Thank you Mujeres of the NW for the documentary, “Tren de las Moscas”
I do not remember ever seeing a documentary more touching than this one, shot with few resources and great sensitivity by Nieves Prieto Tassie and Fernando López Castillo. This film choice – presented at our last meeting of Mujeres, on February 12th – could not have been more appropriate.
In general, political documentaries can outrage, infuriate or, in the worst cases, bore me. This one, however, filled my eyes with tears. It is about an unusual group of women from Amatlán (Veracruz, Mexico ) who daily prepare bottles of water and bags of food to throw to the “flies” (moscas).
I already knew about the so called “Tren de las moscas” (“Train of the Flies”), but under other even more dramatic names like “The Death Train” or “The Devil’s Train”. Whatever the names, they refer to freight trains onto which immigrants cling like flies on the roof, or hang on in the spaces between cars. Thousands of Central American migrants travel this way in order to reach the United States to escape unbearable poverty in their own countries. They cannot avoid having to travel through Mexico, of course. I also knew that in Mexico these migrants are chased by the police and by gangs, which harass and have been known to murder them, sometimes even en masse. Generally, townspeople blame the migrants for any act of violence or robbery in their towns.

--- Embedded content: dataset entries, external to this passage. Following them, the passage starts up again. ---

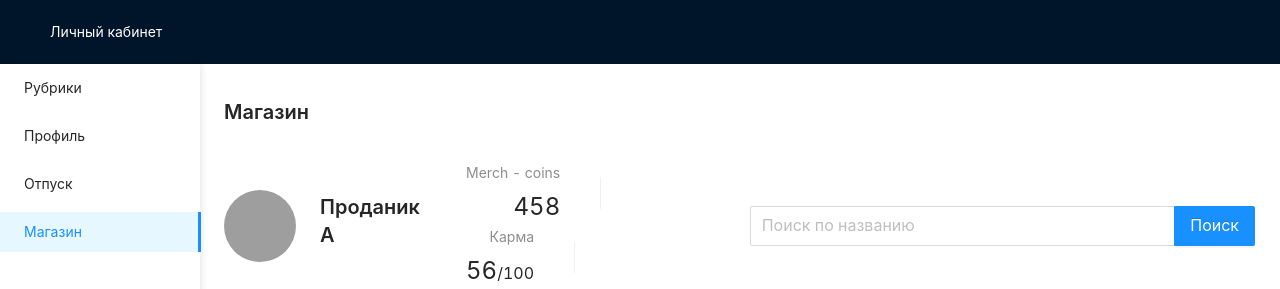
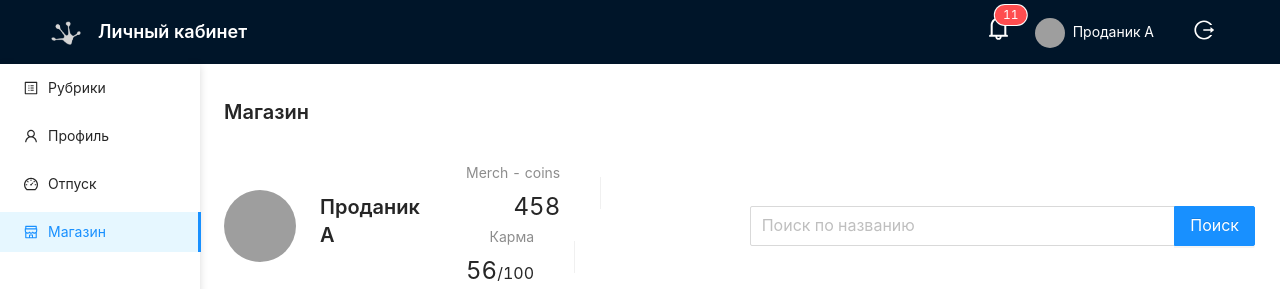
Before and after one commit to makoks/brooms-cabinet-2, a React (Create React App) app: page /shop in a window 1280 px wide. Shown: the top 289 px of the page. Built offline with nearby package versions, Linux system fonts and the light colour scheme; sample sign-in values are in the browser's storage; grey boxes are pictures that could not be loaded; what javascript-time-ago would draw is missing.

Commit message:
feat(Layout): Add header and menu icons

```diff
--- a/src/components/Layout.jsx
+++ b/src/components/Layout.jsx
@@ -1,11 +1,30 @@
-import React from 'react';
-import { Layout as AntdLayout, Menu } from 'antd';
-import { Link, Outlet, Navigate } from 'react-router-dom';
+import React, { useState, useEffect } from 'react';
+import { Layout as AntdLayout, Menu, Space, Typography, Badge, Avatar, Button } from 'antd';
+import { Link, Outlet, Navigate, useNavigate } from 'react-router-dom';
+import { BellOutlined, LogoutOutlined, ProfileOutlined, UserOutlined, DashboardOutlined, ShopOutlined } from '@ant-design/icons';
+import { Logo } from '../images';
 import { useAuth, useCurrentPage } from '../hooks';
+import { API } from '../API';
 
 export const Layout = () => {
   const currentPage = useCurrentPage();
   const discordToken = useAuth();
+
+  const [user, setUser] = useState({});
+
+  const navigate = useNavigate();
+  const onLogoutHandler = () => {
+    localStorage.removeItem('discord_token');
+    navigate('login');
+  };
+
+  useEffect(() => {
+    const fetchUser = async () => {
+      setUser(await API.user());
+    };
+
+    fetchUser();
+  }, []);
 
   if (!discordToken) {
     return <Navigate to="login" />;
@@ -13,14 +32,35 @@ export const Layout = () => {
 
   return (
     <AntdLayout style={{ minHeight: '100vh' }}>
-      <AntdLayout.Header style={{ color: '#fff' }}>Личный кабинет</AntdLayout.Header>
+      <AntdLayout.Header style={{ color: '#fff', display: 'flex', justifyContent: 'space-between' }}>
+        <Space size="middle">
+          <img src={Logo} alt="logo" width={32} height={24} />
+          <Typography.Text strong style={{ color: '#fff', fontSize: 18 }}>
+            Личный кабинет
+          </Typography.Text>
+        </Space>
+        <Space size="large">
+          <Badge count={11}>
+            <Link to="profile">
+              <BellOutlined style={{ color: '#fff', fontSize: 25 }} />
+            </Link>
+          </Badge>
+          <Space>
+            <Avatar src={user.avatarUrl} size={30} />
+            {user.name?.slice(0, user.name.indexOf(' ') + 2)}
+          </Space>
+          <Button type="link" onClick={onLogoutHandler} style={{ fontSize: 20, color: '#fff' }}>
+            <LogoutOutlined />
+          </Button>
+        </Space>
+      </AntdLayout.Header>
       <AntdLayout>
         <AntdLayout.Sider style={{ boxShadow: '0px 2px 8px rgba(0, 0, 0, 0.15)' }}>
           <Menu mode="inline" style={{ height: '100%', borderRight: 0 }} selectedKeys={[currentPage]} items={[
-            { label: <Link to="/">Рубрики</Link>, key: 'rubrics' },
-            { label: <Link to="profile">Профиль</Link>, key: 'profile' },
-            { label: <Link to="vacation">Отпуск</Link>, key: 'vacation' },
-            { label: <Link to="shop">Магазин</Link>, key: 'shop' },
+            { label: <Link to="/">Рубрики</Link>, key: 'rubrics', icon: <ProfileOutlined /> },
+            { label: <Link to="profile">Профиль</Link>, key: 'profile', icon: <UserOutlined /> },
+            { label: <Link to="vacation">Отпуск</Link>, key: 'vacation', icon: <DashboardOutlined /> },
+            { label: <Link to="shop">Магазин</Link>, key: 'shop', icon: <ShopOutlined /> },
           ]} />
         </AntdLayout.Sider>
         <Outlet />
```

I did not know about the small group of brave and caring Mexican women, lacking any official organization or support, but who feel the suffering of others as if it were their own. These women prepare, in their humble kitchens, tortillas, rice, bread, eggs, and other foodstuffs, and sometimes clothing, as well as water. These provisions they carry down to the railroad when “The Beast” is scheduled to pass by. They hold these offerings over their heads for the passing migrants to snatch at, sometimes missing, sometimes even scratching their hands inadvertently. Sometimes the ladies fling bottles of water strung together in twos for the migrants to catch in the air. The ladies stand perilously close to the swiftly-passing train. A chorus of “Thank you, grandma,” or “Gracias, Señora” fills the air as the train passes swiftly onward.
This documentary reminded me of the carousel that used to be in my town. Bobbing up and down on our wooden horses, we children would try to insert a nail into a ring attached to a pole next to the carousel as it went round and round. Children who could do this were given a prize. Perhaps this childhood association lent extra poignancy to the scene. But we never fell from the carousel horses. Not so the migrants, who often fall from the trains and are maimed or even killed by “The Beast”.
This film engenders conflicting emotions. On one hand it makes the heart sing; on the other the heart sinks. An important film with an important message, and well worth watching.
Note : Mujeres of the NW is an NGO whose members are Latino or Spanish-speaking professional women resident in Seattle, which provides support to Latino women in Washington state communities.